The ‘plural you’ makes an appearance in Matthew 18:18, where Christ also grants the ‘binding and loosing’ power (though no mention of keys or rocks) to a different group. The beginning of the chapter calls this group ‘the disciples’ – a term Matthew uses elsewhere to refer explicitly to the twelve apostles. Though this is sometimes used as a proof-text to argue that the authority vested in Peter in chapter 16 has been actually delegated to the entire Church, this passage is deeply in accord with Catholic teaching. Christ is giving this power to the apostles, either to each and every individual, or corporately, to the body of the apostles. This power of binding and loosing of practices or ideas is guaranteed to be in accord with Heaven, since the passage uses the perfect tense “is bound in Heaven.” Thus, it is impossible that two apostles would contradict one another by the use of the practice: one binding and the other loosing, since these determinations reflect the reality of Heaven, and cannot be contradictory. If the power is given to the apostles as a whole, you have exactly the Roman Catholic teaching about the college of bishops (at least in the early days, considering only the apostles) as being infallible when collectively teaching something. If the power is given to each apostle individually, then something stronger than Catholic teaching must have been true in the early Church.

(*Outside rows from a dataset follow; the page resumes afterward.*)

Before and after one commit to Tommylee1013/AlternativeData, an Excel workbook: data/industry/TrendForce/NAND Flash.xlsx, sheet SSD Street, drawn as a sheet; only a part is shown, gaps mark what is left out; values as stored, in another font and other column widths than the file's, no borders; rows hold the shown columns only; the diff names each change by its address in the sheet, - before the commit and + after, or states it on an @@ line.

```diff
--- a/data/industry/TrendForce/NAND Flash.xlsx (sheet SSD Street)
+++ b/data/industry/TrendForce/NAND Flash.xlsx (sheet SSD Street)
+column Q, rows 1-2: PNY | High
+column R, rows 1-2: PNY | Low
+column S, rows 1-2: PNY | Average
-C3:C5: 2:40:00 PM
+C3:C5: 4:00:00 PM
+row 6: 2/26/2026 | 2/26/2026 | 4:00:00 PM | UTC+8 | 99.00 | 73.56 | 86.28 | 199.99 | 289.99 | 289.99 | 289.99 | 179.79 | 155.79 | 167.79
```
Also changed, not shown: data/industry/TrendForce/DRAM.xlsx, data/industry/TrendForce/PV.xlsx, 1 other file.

The authority of the apostles and Peter is shown in the early Church’s Council of Jerusalem, as recorded in Acts 15. Certain men had been teaching that “unless you are circumcised according to the custom of Moses, you cannot be saved.” This ‘circumcision party’ (worst party ever) was influential, and managed to intimidate Peter into not eating with the uncircumcised when they were around, as recorded in Galatians 2:11-14. By his actions, he had been leading others astray. Paul and Barnabus, encountering Judiazers, argued with them about what they were teaching. Unable to resolve the dispute, the local church appointed Paul, Barnabus, and others to “go up to Jerusalem to the apostles and elders.” There, the apostles and elders gathered together and heard both sets of arguments. Verses 7-11 record that next, Peter stood, and gave the judgment that would ultimately be the judgment of the council: “But we believe that we shall be saved through the grace of the Lord Jesus, just as they will.” James then supplied additional support to Peter’s judgment, drawing from the words of the prophets. The council then sent out appointed men to all the churches bearing a letter relating the judgment of the council on Judiazing. This letter did not hesitate to put obligations on the members of the Church: “that you abstain from what has been sacrificed to idols and from blood and from what is strangled and from unchastity.” A matter of dispute arose in the early Church. It was brought before the council of apostles and elders (whom Catholics would call bishops and priests). The head of the apostles made a doctrinal judgment, which was recorded in a letter sent to all the churches, along with James’ application of the doctrinal judgment requiring the Gentiles follow a minimalistic code to ensure peaceable relations with the Jews. This more or less followed the formula for a council of the Church.
Setting aside (for now) the issue of apostolic succession, and considering only the early Church, I think it is clear that the Catholic model of ecclesial government, including the infallibility of decrees made by the earthly head of the Church or the unanimous body of its bishops, fits scripture very well. I can’t say that it is the only such model of ecclesial government that does – given my knowledge of the various Protestant and Orthodox theories is incomplete, and that saying ‘every other theory is wrong’ sort of requires potentially infinitely many refutations. However, even if you agree with my analysis, it’s a moot point, because Peter and all the apostles are dead, right? Tune in next time…